This level of secrecy in film seems to be of little value in our spoiler-centric culture. In a day and age where transparency is high in demand, Nolan is a rare auteur who believes in upholding the movie-going experience where viewers know nothing going in and become enriched by the story as it unfolds naturally. Such represents the way movies were typically viewed well over a decade ago, in a galaxy that seems so far away.

With Nolan’s latest film Interstellar hitting theaters this weekend, he is yet again under the eye of public scrutiny. Reporters and filmgoers alike are out to gather as much as they can about the film, and to no avail. Because despite Nolan’s exposure to the press, he still remains tight-lipped about the film’s details and assures viewers that they’re better off. To put it simply, the less they know, the more surprised they’ll be by the final product – an idea that seems baffling to the average studio.

Director Christopher Nolan has always been enamored with mystery. In fact, it has been his mantra ever since he began his career in Hollywood. His first big-budget film, Batman Begins, was shrouded in secrecy. Though released in the summer of 2005, no one knew that the project had been in development since 2003. A wide array of casting news eventually brought the film into the media spotlight. Once that flame quelled, the production itself remained in the shadows. No one knew who the villain was going to be, let alone the plot. It’s worth noting that this was well before the onslaught of our SPOILER! obsessed generation. If only we could turn back time…

The Dark Knight, even the above-mentioned Inception, benefitted greatly from Nolan’s penchant for secrecy. Both films made for incredible viewings on their own, not only in terms of quality, but also for not having been spoiled for us beforehand, which is something of a tall order nowadays when plot details are given away like candy.

Nolan does his best to keep his films under wraps, though he doesn’t always succeed. While shooting on location for The Dark Knight Rises, Nolan’s production crew wasn’t able to ward off all the snooping photographers in the area. One lucky individual in particular caught a glimpse of the film’s major plot point: an image of Marion Cotillard entering the Tumbler. Movie sites were in a complete frenzy as they went on speculating the actress’ role in the plot, claiming that she was in fact Talia Al Ghul. Nolan did what he could to contain the chatter. He even declined to tell Liam Neeson the real reason behind his cameo appearance in the film so the actor would have plausible deniability. Such represents the lengths that the director had to go through to misdirect fans and maintain the natural unfolding of the material. Because this nature of wanting to know every detail of a film has littered our collective minds not only as filmgoers, but as a society.

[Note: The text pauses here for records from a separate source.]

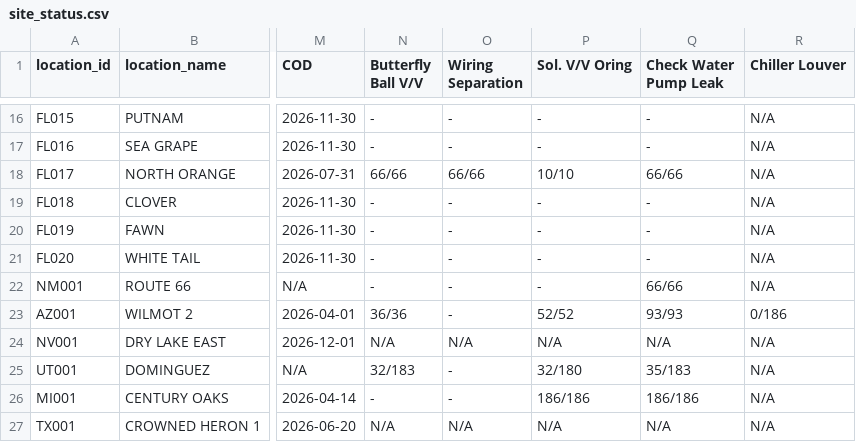
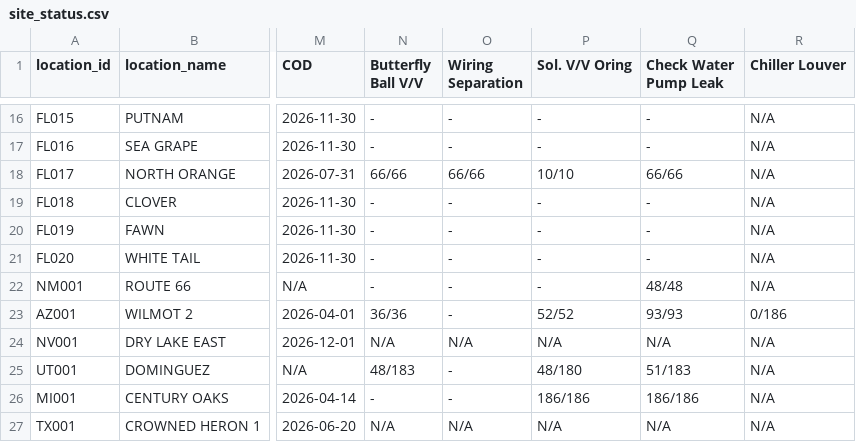
Before and after one commit to Eucalyptuss/site_work_status_dashboard, a CSV file: site_status.csv, drawn as a sheet; only a part is shown, gaps mark what is left out; the diff names each change by its address in the sheet, - before the commit and + after, or states it on an @@ line.

Commit message:
update 06/04

```diff
--- a/site_status.csv
+++ b/site_status.csv
-Q22 (Check Water Pump Leak): 66/66
+Q22 (Check Water Pump Leak): 48/48
-N25 (Butterfly Ball V/V): 32/183
+N25 (Butterfly Ball V/V): 48/183
-P25 (Sol. V/V Oring): 32/180
+P25 (Sol. V/V Oring): 48/180
-Q25 (Check Water Pump Leak): 35/183
+Q25 (Check Water Pump Leak): 51/183
```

This type of secrecy is somewhat of a lost art form. Years ago, filmmakers enjoyed the luxury of working in privacy. Now, privacy has become a yet another burden in the filmmaking process. Interstellar star Matthew McConaughey experienced it for himself as he was hand-delivered the script for the film and was asked to return it once he was finished reading it. He could not keep it. Nor could he openly discuss the details with anyone as he was contractually obligated to remain silent. He had to keep his mouth closed and surrender the script, the same script for a film that he was starring in. Sound too extreme for any director to do?

Then again, we only have ourselves to blame. We have become programmed in such a way that we seek out these spoilers for ourselves, as if the bold red SPOILER sign is a green light for us as readers. Yes, it’s true that movie studios have to show parts of their film and give some details away to get audiences interested. But it’s one thing to be spoon-fed all this information, and another thing entirely to grab the spoon for yourself (snooping paparazzis, anonymous sources, and mysterious leaks are prime examples). Not only should we exercise restraint, we should demand it of ourselves more often.

Christopher Nolan is in many ways the last filmmaker of his generation. He still shoots on film, in a time where everyone has gone digital. He films everything practically, limiting the use of CGI. Above all, he’s a firm believer in cinema. He believes in preserving an authentic viewing experience. That is perhaps what sets him apart from all the rest; he is actively fighting to ensure that we’re entertained the whole way through. But we need to do our part as well. Perhaps it’s time for us to take the lead.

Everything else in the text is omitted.